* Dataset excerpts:
● ● ●

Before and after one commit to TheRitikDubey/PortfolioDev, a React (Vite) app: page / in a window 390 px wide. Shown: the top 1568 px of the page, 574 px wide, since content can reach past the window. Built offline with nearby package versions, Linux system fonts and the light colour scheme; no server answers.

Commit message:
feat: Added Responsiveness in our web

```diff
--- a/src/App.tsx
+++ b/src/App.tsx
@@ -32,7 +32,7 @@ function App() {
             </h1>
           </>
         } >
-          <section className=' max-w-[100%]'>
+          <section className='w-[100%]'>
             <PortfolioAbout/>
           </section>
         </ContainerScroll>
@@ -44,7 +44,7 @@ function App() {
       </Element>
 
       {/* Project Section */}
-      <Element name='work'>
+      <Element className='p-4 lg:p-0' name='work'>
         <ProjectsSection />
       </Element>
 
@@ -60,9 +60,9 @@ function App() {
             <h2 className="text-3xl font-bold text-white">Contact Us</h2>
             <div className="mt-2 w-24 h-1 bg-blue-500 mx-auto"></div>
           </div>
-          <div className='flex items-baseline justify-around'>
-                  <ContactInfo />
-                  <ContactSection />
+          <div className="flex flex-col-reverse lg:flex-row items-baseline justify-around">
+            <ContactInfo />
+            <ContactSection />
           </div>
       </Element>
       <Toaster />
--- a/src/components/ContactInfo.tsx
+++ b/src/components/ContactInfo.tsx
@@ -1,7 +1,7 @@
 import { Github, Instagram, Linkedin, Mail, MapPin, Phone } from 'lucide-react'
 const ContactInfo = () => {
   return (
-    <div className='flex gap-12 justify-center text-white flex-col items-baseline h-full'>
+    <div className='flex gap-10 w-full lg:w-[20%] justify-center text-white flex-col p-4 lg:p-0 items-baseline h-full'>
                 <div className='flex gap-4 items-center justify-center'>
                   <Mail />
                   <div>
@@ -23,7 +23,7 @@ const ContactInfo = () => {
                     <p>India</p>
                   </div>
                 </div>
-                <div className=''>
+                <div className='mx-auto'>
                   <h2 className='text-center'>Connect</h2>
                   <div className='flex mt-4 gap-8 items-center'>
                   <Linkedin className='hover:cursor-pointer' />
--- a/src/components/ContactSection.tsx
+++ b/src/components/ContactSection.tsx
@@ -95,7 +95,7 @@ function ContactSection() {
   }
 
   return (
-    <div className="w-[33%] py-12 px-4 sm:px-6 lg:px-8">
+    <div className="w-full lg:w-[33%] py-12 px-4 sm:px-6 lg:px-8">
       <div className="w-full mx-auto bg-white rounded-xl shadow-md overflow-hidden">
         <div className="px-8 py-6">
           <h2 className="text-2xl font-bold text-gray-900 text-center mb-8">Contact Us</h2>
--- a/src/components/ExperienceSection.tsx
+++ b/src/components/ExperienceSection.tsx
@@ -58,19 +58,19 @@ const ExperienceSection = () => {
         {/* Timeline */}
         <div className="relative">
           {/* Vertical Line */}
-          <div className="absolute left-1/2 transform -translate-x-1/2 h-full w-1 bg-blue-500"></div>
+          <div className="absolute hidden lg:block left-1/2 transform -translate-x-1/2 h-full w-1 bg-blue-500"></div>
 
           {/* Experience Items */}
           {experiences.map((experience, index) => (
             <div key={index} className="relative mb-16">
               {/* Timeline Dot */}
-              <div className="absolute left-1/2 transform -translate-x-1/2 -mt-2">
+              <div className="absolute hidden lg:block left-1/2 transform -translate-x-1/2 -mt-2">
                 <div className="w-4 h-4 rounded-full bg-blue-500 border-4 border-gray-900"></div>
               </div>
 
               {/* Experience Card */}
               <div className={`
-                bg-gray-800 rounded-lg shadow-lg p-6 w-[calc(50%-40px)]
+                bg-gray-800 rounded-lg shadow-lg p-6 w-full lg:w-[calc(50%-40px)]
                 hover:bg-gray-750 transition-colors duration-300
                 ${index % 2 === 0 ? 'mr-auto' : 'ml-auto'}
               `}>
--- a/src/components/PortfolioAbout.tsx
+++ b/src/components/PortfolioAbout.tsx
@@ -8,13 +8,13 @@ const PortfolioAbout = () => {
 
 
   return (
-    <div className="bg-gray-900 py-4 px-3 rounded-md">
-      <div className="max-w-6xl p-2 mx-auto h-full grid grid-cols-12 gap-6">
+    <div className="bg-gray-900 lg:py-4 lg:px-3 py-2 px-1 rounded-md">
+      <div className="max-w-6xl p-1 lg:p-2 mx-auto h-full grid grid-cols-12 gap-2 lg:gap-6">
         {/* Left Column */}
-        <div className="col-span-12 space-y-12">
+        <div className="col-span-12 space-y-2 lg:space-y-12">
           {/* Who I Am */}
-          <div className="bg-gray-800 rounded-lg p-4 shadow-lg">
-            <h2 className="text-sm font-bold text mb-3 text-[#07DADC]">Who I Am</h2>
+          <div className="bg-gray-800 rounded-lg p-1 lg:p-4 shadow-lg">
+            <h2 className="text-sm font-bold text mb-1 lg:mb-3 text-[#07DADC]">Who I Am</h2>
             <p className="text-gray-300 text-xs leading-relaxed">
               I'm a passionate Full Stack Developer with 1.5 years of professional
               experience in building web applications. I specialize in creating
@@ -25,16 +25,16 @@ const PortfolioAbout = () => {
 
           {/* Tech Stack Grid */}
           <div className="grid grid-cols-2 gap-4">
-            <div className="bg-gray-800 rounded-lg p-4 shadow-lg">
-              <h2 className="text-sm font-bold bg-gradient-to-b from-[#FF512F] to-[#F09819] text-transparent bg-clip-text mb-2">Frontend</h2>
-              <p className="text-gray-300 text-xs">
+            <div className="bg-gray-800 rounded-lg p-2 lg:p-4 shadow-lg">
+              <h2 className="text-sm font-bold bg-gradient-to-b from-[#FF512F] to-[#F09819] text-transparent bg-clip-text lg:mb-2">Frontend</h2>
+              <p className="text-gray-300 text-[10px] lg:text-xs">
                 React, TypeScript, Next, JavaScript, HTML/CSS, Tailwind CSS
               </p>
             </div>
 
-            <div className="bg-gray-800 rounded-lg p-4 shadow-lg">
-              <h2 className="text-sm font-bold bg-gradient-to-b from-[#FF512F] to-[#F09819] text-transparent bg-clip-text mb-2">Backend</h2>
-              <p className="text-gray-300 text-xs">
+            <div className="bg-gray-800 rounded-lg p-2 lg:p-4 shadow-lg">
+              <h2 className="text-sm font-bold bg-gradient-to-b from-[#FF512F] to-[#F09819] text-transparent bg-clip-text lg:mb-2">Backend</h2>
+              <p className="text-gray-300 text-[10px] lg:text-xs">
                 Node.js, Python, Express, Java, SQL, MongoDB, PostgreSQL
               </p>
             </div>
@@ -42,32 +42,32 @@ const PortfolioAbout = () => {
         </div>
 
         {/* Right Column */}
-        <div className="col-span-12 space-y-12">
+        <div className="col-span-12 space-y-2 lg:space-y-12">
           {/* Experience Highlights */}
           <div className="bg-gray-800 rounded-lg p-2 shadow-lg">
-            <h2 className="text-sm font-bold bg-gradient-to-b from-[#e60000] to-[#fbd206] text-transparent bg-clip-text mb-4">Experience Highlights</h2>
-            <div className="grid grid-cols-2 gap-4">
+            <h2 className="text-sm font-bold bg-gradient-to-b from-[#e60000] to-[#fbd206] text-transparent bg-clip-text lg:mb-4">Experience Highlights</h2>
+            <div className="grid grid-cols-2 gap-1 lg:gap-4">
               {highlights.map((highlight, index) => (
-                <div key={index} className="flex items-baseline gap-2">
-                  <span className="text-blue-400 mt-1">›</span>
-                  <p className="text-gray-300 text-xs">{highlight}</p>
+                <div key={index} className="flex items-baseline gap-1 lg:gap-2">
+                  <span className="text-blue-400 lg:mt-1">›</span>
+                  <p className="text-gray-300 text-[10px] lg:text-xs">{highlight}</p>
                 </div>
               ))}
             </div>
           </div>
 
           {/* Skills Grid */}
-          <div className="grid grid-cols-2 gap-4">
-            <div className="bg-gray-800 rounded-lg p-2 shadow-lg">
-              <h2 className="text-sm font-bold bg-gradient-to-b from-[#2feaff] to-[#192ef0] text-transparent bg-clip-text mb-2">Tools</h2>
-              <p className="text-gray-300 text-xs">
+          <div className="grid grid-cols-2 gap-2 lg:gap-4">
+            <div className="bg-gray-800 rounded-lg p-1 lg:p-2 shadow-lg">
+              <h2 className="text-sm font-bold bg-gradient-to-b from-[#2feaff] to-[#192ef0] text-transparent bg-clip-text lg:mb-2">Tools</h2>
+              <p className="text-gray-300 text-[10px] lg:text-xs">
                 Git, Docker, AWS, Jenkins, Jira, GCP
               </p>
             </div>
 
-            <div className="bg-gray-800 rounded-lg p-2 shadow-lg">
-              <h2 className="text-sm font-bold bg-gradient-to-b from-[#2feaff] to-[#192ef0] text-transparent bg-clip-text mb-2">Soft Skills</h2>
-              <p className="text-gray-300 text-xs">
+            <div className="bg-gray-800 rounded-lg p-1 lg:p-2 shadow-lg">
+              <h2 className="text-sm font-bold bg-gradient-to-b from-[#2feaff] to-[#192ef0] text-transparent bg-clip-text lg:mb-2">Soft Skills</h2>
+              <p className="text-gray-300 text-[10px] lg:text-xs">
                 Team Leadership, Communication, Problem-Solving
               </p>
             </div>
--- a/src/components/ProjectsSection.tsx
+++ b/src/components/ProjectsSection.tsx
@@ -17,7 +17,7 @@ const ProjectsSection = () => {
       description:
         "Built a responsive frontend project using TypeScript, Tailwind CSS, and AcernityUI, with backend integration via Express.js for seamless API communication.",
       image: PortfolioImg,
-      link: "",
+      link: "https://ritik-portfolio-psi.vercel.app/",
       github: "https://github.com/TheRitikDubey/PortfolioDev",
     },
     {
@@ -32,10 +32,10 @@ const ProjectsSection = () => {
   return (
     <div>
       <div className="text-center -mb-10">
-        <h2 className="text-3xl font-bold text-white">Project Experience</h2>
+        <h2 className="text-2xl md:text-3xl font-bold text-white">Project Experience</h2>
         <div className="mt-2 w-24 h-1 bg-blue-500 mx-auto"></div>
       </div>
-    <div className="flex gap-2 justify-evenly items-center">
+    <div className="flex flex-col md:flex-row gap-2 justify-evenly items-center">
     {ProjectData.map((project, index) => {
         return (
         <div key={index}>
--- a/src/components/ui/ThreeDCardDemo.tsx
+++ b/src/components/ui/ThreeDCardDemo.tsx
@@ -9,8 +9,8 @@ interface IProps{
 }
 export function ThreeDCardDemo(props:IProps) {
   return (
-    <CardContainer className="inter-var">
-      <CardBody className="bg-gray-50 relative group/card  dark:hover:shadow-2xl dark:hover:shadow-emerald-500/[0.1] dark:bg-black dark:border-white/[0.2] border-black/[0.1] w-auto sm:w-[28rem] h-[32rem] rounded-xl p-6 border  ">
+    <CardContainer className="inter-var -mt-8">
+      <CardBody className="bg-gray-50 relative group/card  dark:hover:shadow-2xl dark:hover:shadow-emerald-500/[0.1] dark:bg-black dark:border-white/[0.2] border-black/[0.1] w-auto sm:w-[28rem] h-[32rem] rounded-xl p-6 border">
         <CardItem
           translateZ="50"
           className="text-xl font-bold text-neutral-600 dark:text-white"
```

● ● ●

* Problem:
The answer must be the number of lines in the records where the string "relative" is found, stated alone.

* Result of the task:
4